The California-based real estate data solutions company reported Rochester’s effective property tax rate was 2.22% in 2021, and local residents paid an average of $5,061 in property taxes.

According to ATTOM, $328 billion in property taxes were leveied on single-family homes last year, up from $323 billion in 2020.

The report analyzed property tax data collected from county tax assessor offices with the estimated market value of single-family homes. The report found the effective tax rate was the average annual property tax as a percentage of the average estimated market value of homes.

Rochester led the list ahead of Rockford, Illinois (2.16%), Syracuse (2.16%), Binghamton (2.1%), and Trenton, New Jersey (2.07%).

ATTOM reports the average tax on single-family homes in the U.S. last year increased at the smallest pace in the past five years, up 1.8% from $3,719 in 2020 to $3,785 in 2021.

Aside from Rochester, the highest rates for metro areas with a population of at least 1 million people in 2021 were Hartford, Connecticut (1.98%), Chicago (1.84%), Philadelphia (1.6%), and Cleveland (1.56%).

Among the 220 metro areas with a population of at least 200,000 last year, 19 of the 20 highest effective tax rates were in the midwest and northeast while nine of the top ten were in New York, Illinois, or Connecticut.
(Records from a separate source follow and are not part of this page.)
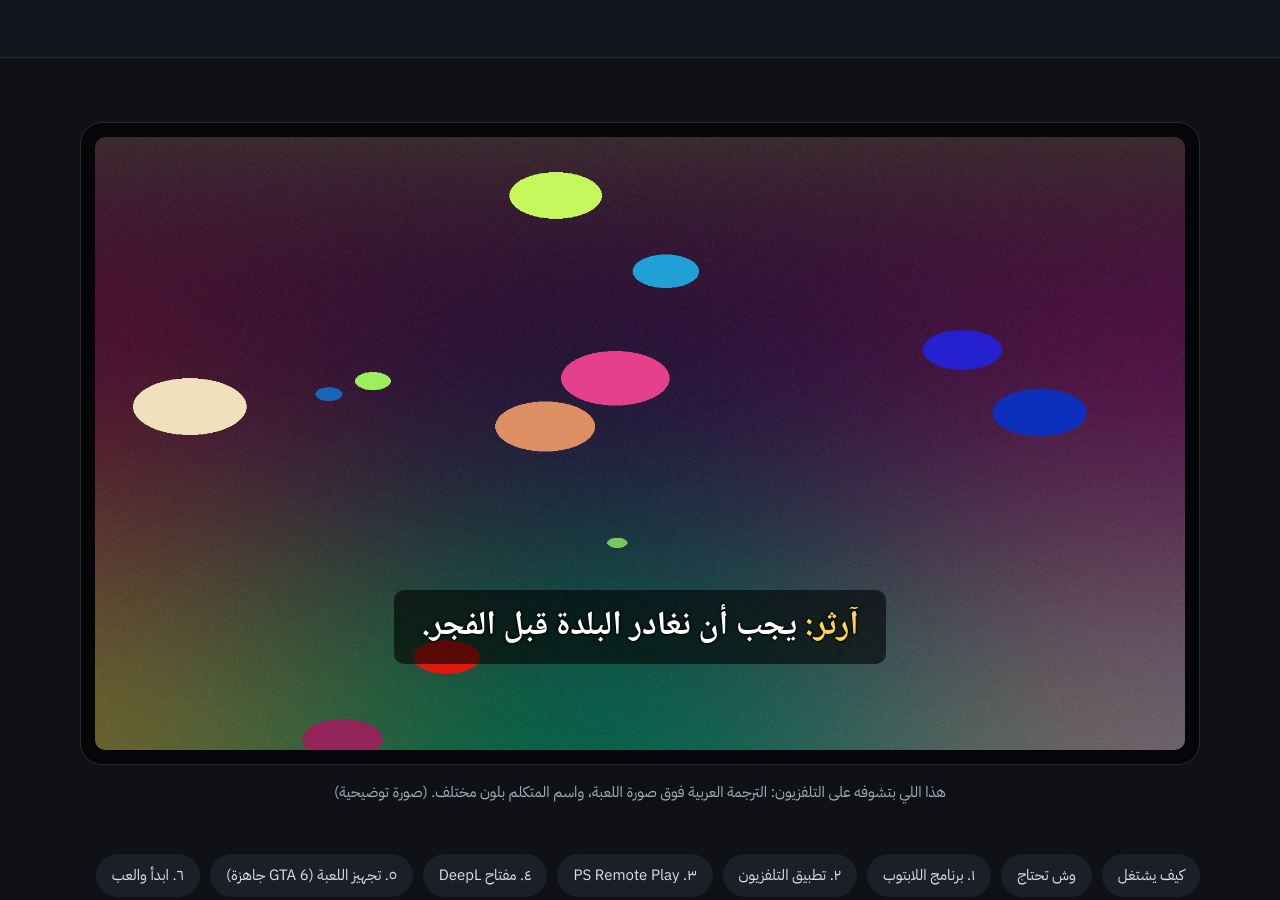
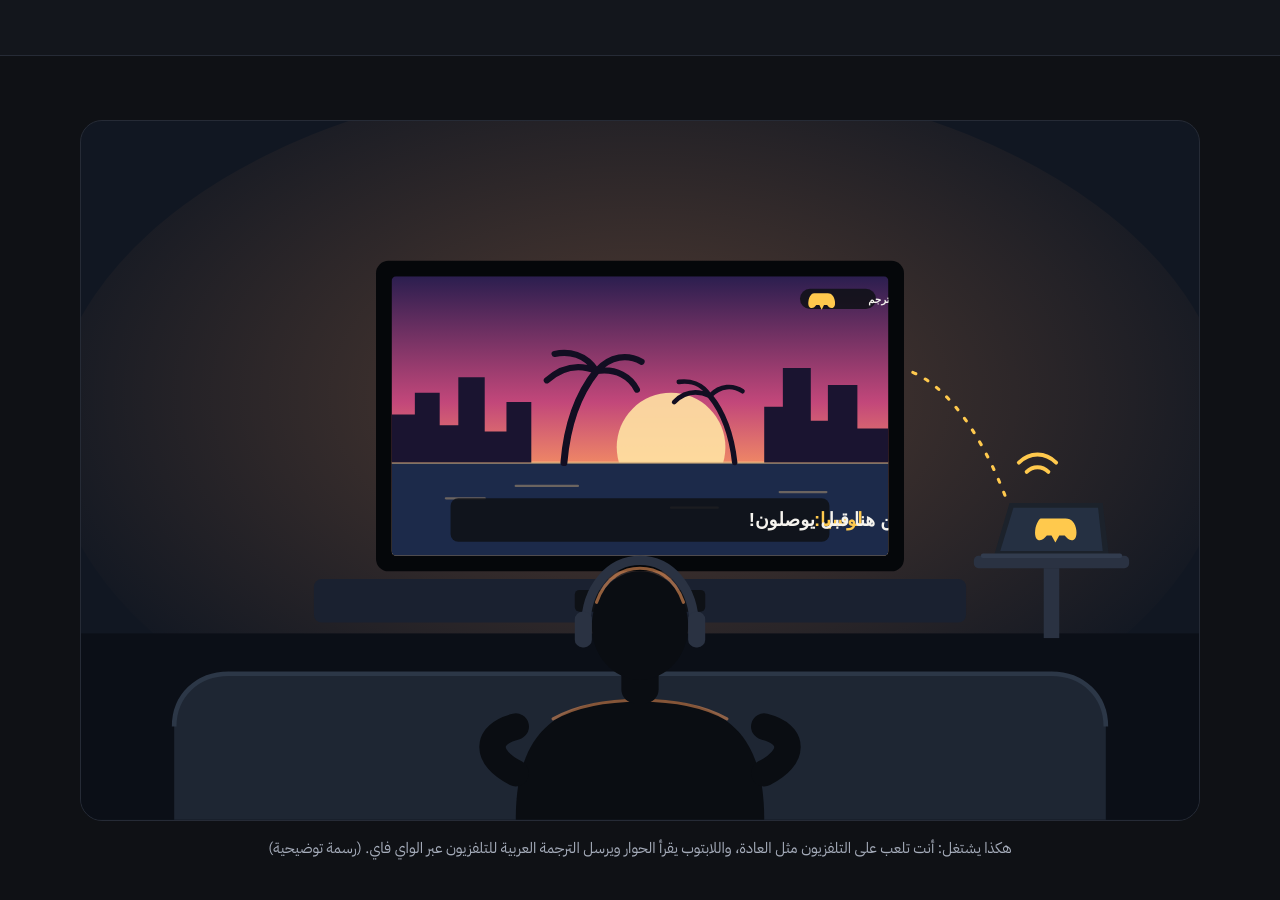
Before and after one commit to abboodd229-netizen/playtranslate, a plain HTML site: page docs/site/index.html in a window 1280 px wide. Shown: the part 540-1440 px from the top of the page. Drawn offline with Linux system fonts and the light colour scheme.

Commit message:
Guide site: add logo (favicon + header) and hero scene illustration
Co-Authored-By: Claude Opus 5.5 <noreply@anthropic.com>
Claude-Session: https://claude.ai/code/session_01GBq61GAi3wqUt3QzF4tmNr

```diff
--- a/docs/site/index.html
+++ b/docs/site/index.html
@@ -6,6 +6,7 @@
 <title>دليل PlayTranslate</title>
 <meta name="description" content="دليل تثبيت واستخدام PlayTranslate: ترجمة حوارات ألعاب البلايستيشن للعربي على التلفزيون.">
 <meta name="theme-color" content="#0F1115">
+<link rel="icon" type="image/svg+xml" href="img/logo.svg">
 
 <link rel="preconnect" href="https://fonts.googleapis.com">
 <link href="https://fonts.googleapis.com/css2?family=IBM+Plex+Sans+Arabic:wght@400;500;700&amp;family=Noto+Naskh+Arabic:wght@500;700&amp;family=Readex+Pro:wght@500;700&amp;display=swap" rel="stylesheet">
@@ -44,7 +45,7 @@ code{font-family:ui-monospace,Consolas,monospace;direction:ltr;unicode-bidi:isol
 <header style="border-bottom: 1px solid #262B36; background: #13161C">
 <div class="wrap" style="padding-top: 72px; padding-bottom: 64px; display: flex; flex-direction: column; gap: 28px">
 <div style="display: flex; align-items: center; gap: 12px; color: #A6ADBB; font-size: 15px">
-<span style="display: inline-flex; align-items: center; justify-content: center; width: 40px; height: 40px; border-radius: 10px; background: #FFC94D; color: #14161B; font-family: 'Readex Pro', sans-serif; font-weight: 700; font-size: 18px">ع</span>
+<svg width="48" height="38" viewBox="0 0 240 190" aria-hidden="true"><path d="M62 28 H178 C214 28 232 58 236 98 C240 138 228 164 206 164 C188 164 178 148 168 134 H138 L120 176 L102 134 H72 C62 148 52 164 34 164 C12 164 0 138 4 98 C8 58 26 28 62 28 Z" fill="#FFC94D"></path><path d="M147 52 C138 41 112 41 106 56 C100 71 116 80 136 80 C108 82 90 92 92 108 C94 124 120 130 150 122" fill="none" stroke="#14161B" stroke-width="16" stroke-linecap="round" stroke-linejoin="round"></path></svg>
 <span>PlayTranslate · الإصدار 0.3.0 · فكرة وتطوير عبدالله الغزواني</span>
 </div>
 <h1 class="hero-title" style="margin: 0; font-family: 'Readex Pro', sans-serif; font-weight: 700; font-size: 60px; line-height: 1.25; max-width: 900px">العب بالإنجليزي، واقرأ الحوار <span style="color: #FFC94D">بالعربي على التلفزيون</span></h1>
@@ -65,15 +66,68 @@ code{font-family:ui-monospace,Consolas,monospace;direction:ltr;unicode-bidi:isol
 <!-- ============ TV PREVIEW ============ -->
 <section class="wrap" style="padding-top: 64px">
 <figure style="margin: 0; display: flex; flex-direction: column; gap: 14px">
-<div class="tv" style="background: #050608; border-radius: 22px; padding: 14px; border: 1px solid #262B36">
-<div style="position: relative; border-radius: 10px; overflow: hidden; aspect-ratio: 16 / 9">
-<img src="img/scene_clean.jpg" alt="مشهد من لعبة على التلفزيون" style="display: block; width: 100%; height: 100%; object-fit: cover">
-<div style="position: absolute; left: 0; right: 0; bottom: 14%; display: flex; justify-content: center">
-<p class="tv-sub" style="margin: 0; padding: 0.35em 0.8em; background: rgba(0,0,0,0.6); border-radius: 0.3em; font-family: 'Noto Naskh Arabic', serif; font-weight: 700; color: #FFFFFF; line-height: 1.5; text-shadow: 0 0 3px #000, 0 0 3px #000"><span style="color: #FFD54F">آرثر:</span> يجب أن نغادر البلدة قبل الفجر.</p>
-</div>
-</div>
-</div>
-<figcaption style="color: #A6ADBB; font-size: 15px; text-align: center">هذا اللي بتشوفه على التلفزيون: الترجمة العربية فوق صورة اللعبة، واسم المتكلم بلون مختلف. (صورة توضيحية)</figcaption>
+<div style="border-radius: 22px; overflow: hidden; border: 1px solid #262B36; background: #111722"><svg viewBox="0 0 1440 900" role="img" aria-label="A player seen from behind on a couch, watching a TV that shows a game scene with an Arabic subtitle. A laptop on a side table sends the translation to the TV over Wi-Fi." style="display: block; width: 100%; height: auto">
+<defs>
+<radialGradient id="pt-tvglow" cx="50%" cy="45%" r="55%">
+<stop offset="0%" stop-color="#FF9E5E" stop-opacity="0.28"></stop>
+<stop offset="100%" stop-color="#FF9E5E" stop-opacity="0"></stop>
+</radialGradient>
+<linearGradient id="pt-sky" x1="0" y1="0" x2="0" y2="1">
+<stop offset="0%" stop-color="#2B1E4F"></stop>
+<stop offset="45%" stop-color="#C2477A"></stop>
+<stop offset="75%" stop-color="#FF9E5E"></stop>
+<stop offset="100%" stop-color="#FFD08A"></stop>
+</linearGradient>
+<clipPath id="pt-screen"><rect x="400" y="200" width="640" height="360" rx="6"></rect></clipPath>
+</defs>
+<rect x="0" y="0" fill="#111722"></rect>
+<ellipse cx="720" cy="400" rx="760" ry="460" fill="url(#pt-tvglow)"></ellipse>
+<rect x="0" y="660" width="1440" height="240" fill="#0B0F17"></rect>
+<rect x="380" y="180" width="680" height="400" rx="16" fill="#05070A"></rect>
+<g clip-path="url(#pt-screen)">
+<rect x="400" y="200" width="640" height="360" fill="url(#pt-sky)"></rect>
+<circle cx="760" cy="420" r="70" fill="#FFE3A3" opacity="0.9"></circle>
+<rect x="400" y="440" width="640" height="120" fill="#1C2A4A"></rect>
+<path d="M400 440 H1040" stroke="#FFD08A" stroke-width="3" opacity="0.6"></path>
+<path d="M400 440 V378 H430 V350 H462 V392 H486 V330 H520 V400 H548 V362 H580 V440 Z" fill="#1A1430"></path>
+<path d="M880 440 V368 H904 V318 H940 V386 H962 V340 H1000 V396 H1040 V440 Z" fill="#1A1430"></path>
+<path d="M622 440 C626 392 640 352 664 322" stroke="#120E22" stroke-width="9" fill="none" stroke-linecap="round"></path>
+<path d="M664 322 C640 312 618 318 600 334 M664 322 C650 300 628 296 610 300 M664 322 C682 302 704 300 722 310 M664 322 C690 318 708 330 716 346" stroke="#120E22" stroke-width="8" fill="none" stroke-linecap="round"></path>
+<path d="M842 440 C838 404 828 376 810 354" stroke="#120E22" stroke-width="7" fill="none" stroke-linecap="round"></path>
+<path d="M810 354 C792 346 776 350 764 362 M810 354 C800 338 784 334 770 336 M810 354 C824 340 840 340 852 348" stroke="#120E22" stroke-width="6" fill="none" stroke-linecap="round"></path>
+<path d="M470 486 H520 M560 470 H640 M760 498 H820 M900 478 H960" stroke="#FFD08A" stroke-width="3" opacity="0.35" stroke-linecap="round"></path>
+<rect x="476" y="486" width="488" height="56" rx="10" fill="#0E1116" opacity="0.86"></rect>
+<text x="944" y="522" text-anchor="end" font-family="Tajawal, sans-serif" font-weight="800" font-size="24" fill="#FFC94D">لوسيا:</text>
+<text x="860" y="522" text-anchor="end" font-family="Tajawal, sans-serif" font-weight="700" font-size="24" fill="#F5F3EE">خلّنا نطلع من هنا قبل يوصلون!</text>
+<rect x="926" y="216" width="98" height="26" rx="13" fill="#0E1116" opacity="0.86"></rect>
+<path d="M944 222 H962 C967 222 970 226 971 232 C972 238 970 241 967 241 C964 241 963 239 961 237 H957 L954 243 L951 237 H947 C945 239 944 241 941 241 C938 241 936 238 937 232 C938 226 941 222 944 222 Z" fill="#FFC94D"></path>
+<text x="1014" y="234" text-anchor="end" font-family="Tajawal, sans-serif" font-weight="800" font-size="13" fill="#F5F3EE">مترجم</text>
+</g>
+<rect x="300" y="590" width="840" height="56" rx="10" fill="#1A2130"></rect>
+<rect x="636" y="604" width="168" height="28" rx="6" fill="#0E1116"></rect>
+<circle cx="784" cy="618" r="4" fill="#8FB3FF"></circle>
+<rect x="1150" y="560" width="200" height="16" rx="6" fill="#2A3242"></rect>
+<rect x="1240" y="576" width="20" height="90" fill="#2A3242"></rect>
+<path d="M1176 560 L1196 492 H1316 L1324 560 Z" fill="#1C222B"></path>
+<path d="M1184 554 L1201 498 H1310 L1316 554 Z" fill="#253042"></path>
+<path d="M1236 512 H1268 C1276 512 1281 518 1282 527 C1283 536 1280 540 1276 540 C1272 540 1270 537 1267 534 H1260 L1255 543 L1250 534 H1244 C1241 537 1239 540 1235 540 C1231 540 1228 536 1229 527 C1230 518 1235 512 1236 512 Z" fill="#FFC94D"></path>
+<path d="M1162 560 H1338" stroke="#323C4E" stroke-width="6" stroke-linecap="round"></path>
+<path d="M1190 482 C1150 380 1100 330 1060 320" stroke="#FFC94D" stroke-width="4" stroke-dasharray="4 14" stroke-linecap="round" fill="none"></path>
+<path d="M1218 452 C1226 444 1238 444 1246 452 M1208 440 C1222 426 1242 426 1256 440" stroke="#FFC94D" stroke-width="5" stroke-linecap="round" fill="none"></path>
+<path d="M120 900 V780 C120 740 150 712 190 712 H1250 C1290 712 1320 740 1320 780 V900 Z" fill="#1E2633"></path>
+<path d="M120 780 C120 740 150 712 190 712 H1250 C1290 712 1320 740 1320 780" stroke="#2C3747" stroke-width="6" fill="none"></path>
+<path d="M560 900 C560 800 600 744 720 744 C840 744 880 800 880 900 Z" fill="#0A0D12"></path>
+<path d="M608 770 C640 752 680 746 720 746 C760 746 800 752 832 770" stroke="#FF9E5E" stroke-width="4" opacity="0.5" fill="none" stroke-linecap="round"></path>
+<rect x="696" y="690" width="48" height="60" rx="18" fill="#0A0D12"></rect>
+<ellipse cx="720" cy="650" rx="62" ry="70" fill="#0A0D12"></ellipse>
+<path d="M664 620 C676 586 700 576 720 576 C740 576 764 586 776 620" stroke="#FF9E5E" stroke-width="4" opacity="0.55" fill="none" stroke-linecap="round"></path>
+<path d="M650 652 C650 600 682 566 720 566 C758 566 790 600 790 652" stroke="#2A3242" stroke-width="12" fill="none" stroke-linecap="round"></path>
+<rect x="636" y="632" width="22" height="46" rx="10" fill="#2A3242"></rect>
+<rect x="782" y="632" width="22" height="46" rx="10" fill="#2A3242"></rect>
+<path d="M560 840 C520 820 520 790 560 780" stroke="#0A0D12" stroke-width="34" stroke-linecap="round" fill="none"></path>
+<path d="M880 840 C920 820 920 790 880 780" stroke="#0A0D12" stroke-width="34" stroke-linecap="round" fill="none"></path>
+</svg></div>
+<figcaption style="color: #A6ADBB; font-size: 15px; text-align: center">هكذا يشتغل: أنت تلعب على التلفزيون مثل العادة، واللابتوب يقرأ الحوار ويرسل الترجمة العربية للتلفزيون عبر الواي فاي. (رسمة توضيحية)</figcaption>
 </figure>
 </section>
 
```
Also changed, not shown: docs/site/img/logo.svg (added).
“It’s hardly a surprise that property taxes increased in 2021, a year when home prices across the country rose by 16 percent,” says Rick Sharga, executive vice president of market intelligence at ATTOM. “In fact, the real surprise is that the tax increases weren’t higher, which suggests that tax assessments are lagging behind rising property values and will likely continue to go up in 2022.”

On the other end of the spectrum, metros with the lowest effective property tax rates last year were Honululu (0.25%), Daphne-Fairhope, Alabama (0.27%), Montgomery, Alabama (0.31%), Tuscaloosa, Alabama (0.35%), and Prescott, Arizona (0.35%).

The lowest among metro areas with at least 1 million residents were Phoenix (0.38%), Nashville (0.41%), Las Vegas (0.41%), Salt Lake City (0.42%), and Denver (0.48%).

“Prospective homeowners often fail to include property taxes when considering the cost of homeownership,” Sharga said. “But, especially in some of the higher-priced markets across the country, property taxes can add thousands of dollars to annual ownership costs, and possibly be the difference between someone being able to afford a home or not. It’s critically important for consumers to factor in taxes, insurance and maintenance when determining whether they’re ready for the financial responsibility of home ownership.”